Best newcomer: Charles Sims, RB, WVU. Sims has been as good as advertised since transferring from Houston after spring practice. His 480 yards have him fourth in the Big 12, and he’s added four scores while averaging 4.95 yards a carry. He’s also caught 19 passes for 179 yards.

Best coach: Kliff Kingsbury, Texas Tech. Kingsbury is the first Texas Tech coach to ever win his first six games, and has the Red Raiders right in the thick of the Big 12 title race, despite his team being picked seventh in the league. The King is back and winning with style. He’s rewarded the excitement that followed his arrival in December.

Best game: Iowa State vs. Texas. Only four Big 12 games out of 13 so far have been decided by one possession, so it’s a bit of slim picking so far. The Thursday-nighter in Ames featured five lead changes and a halftime hail mary. Texas’ game-winning drive in the final minute was marred by a controversial ruling of a non-fumble, and Case McCoy took advantage, plunging in the end zone with 51 seconds left to give the Longhorns a much-needed win.

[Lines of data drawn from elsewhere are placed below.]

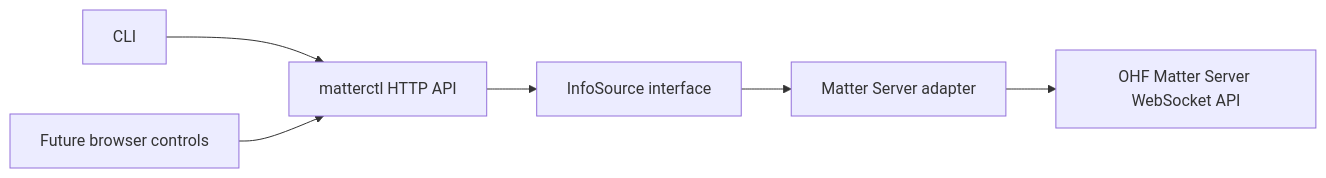
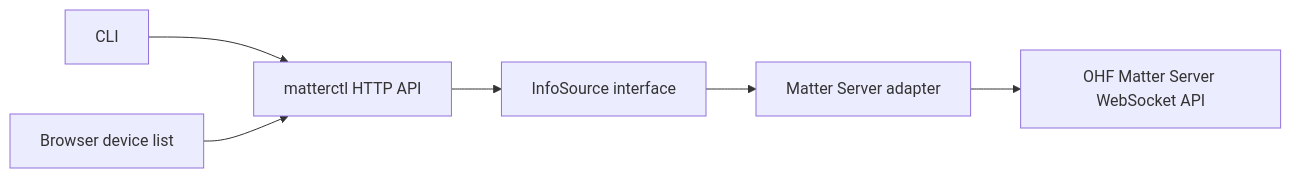
The diagram in ARCHITECTURE.md (andrewhowdencom/matterctl), drawn with Mermaid before and after one commit. The commit also changed other lines of this file and 13 other files, not shown here.

First line of the commit message:
Add live Matter device list to browser

````diff
--- a/ARCHITECTURE.md
+++ b/ARCHITECTURE.md
@@ -7,8 +7,8 @@
 ```mermaid
 flowchart LR
     CLI[CLI] --> HTTP[matterctl HTTP API]
-    Browser[Future browser controls] --> HTTP
+    Browser[Browser device list] --> HTTP
     HTTP --> Source[InfoSource interface]
     Source --> Matter[Matter Server adapter]
     Matter --> WS[OHF Matter Server WebSocket API]
 ```
````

Craziest game: Texas Tech vs. TCU. There was a rally fox. There were controversial calls that turned the game. There was one of the most boneheaded plays you’ll ever see, backed by a professional response on the sidelines and then on the field. That Thursday night class, which Texas Tech won 20-10 in a crazy home atmosphere at Jones AT&T Stadium, won’t be forgotten any time soon.

Best win: Texas vs. Oklahoma. The Longhorns were left for dead after a 1-2 start, and didn’t impress anybody with close wins over Kansas State and Iowa State, two teams who are a combined 3-8. Knocking off the undefeated Sooners in Dallas is a whole different ballgame. Texas looks like a whole different team when it commits to the run, too. Nobody in the Big 12 has beaten a better team than Texas has after Saturday.

Best play: Dreamius Smith, RB, West Virginia. I’ll just let Mr. Smith do the talking for me.

Worst loss: West Virginia vs. Maryland.
Like we mentioned before, West Virginia hadn’t been shutout since 2001, and Dana Holgorsen had never been shutout since joining an FBS coaching staff. It all fell apart in the 37-0 loss in the rain in Baltimore. Holgorsen said the offense was as “inept as we could possibly be” when it was all over.

Best quote: Iowa State coach Paul Rhoads. Rhoads disagreed with the replay booth on the controversial fumble call at the end of the Cyclones’ loss to Texas, and let the world know it in his opening statement. “To make a play on the 1-yard line, with their backs against the wall — clear to everybody — and have it taken away from them … that’s hard to express. You don’t just put an arm around a guy and tell him it’s OK when that happens to him.” He earned a reprimand from the Big 12 for his comments, but he also earned a lot of respect from the Iowa State fan base and players, as well as internet stardom.

Costliest injury: Tony Pierson, WR/RB, Kansas. 
Even after playing a game without Pierson, he’s got 100 more yards than any other Kansas player, and had mostly been used in the passing game. He’s Kansas’ biggest home run threat and showed that on the 39-yard shifty catch-and-run before he suffered a head injury. There’s no word on when he’ll be back, but it’s hard to see KU snapping its Big 12 losing streak until he does. Honorable mention: Corey Nelson, LB, Oklahoma.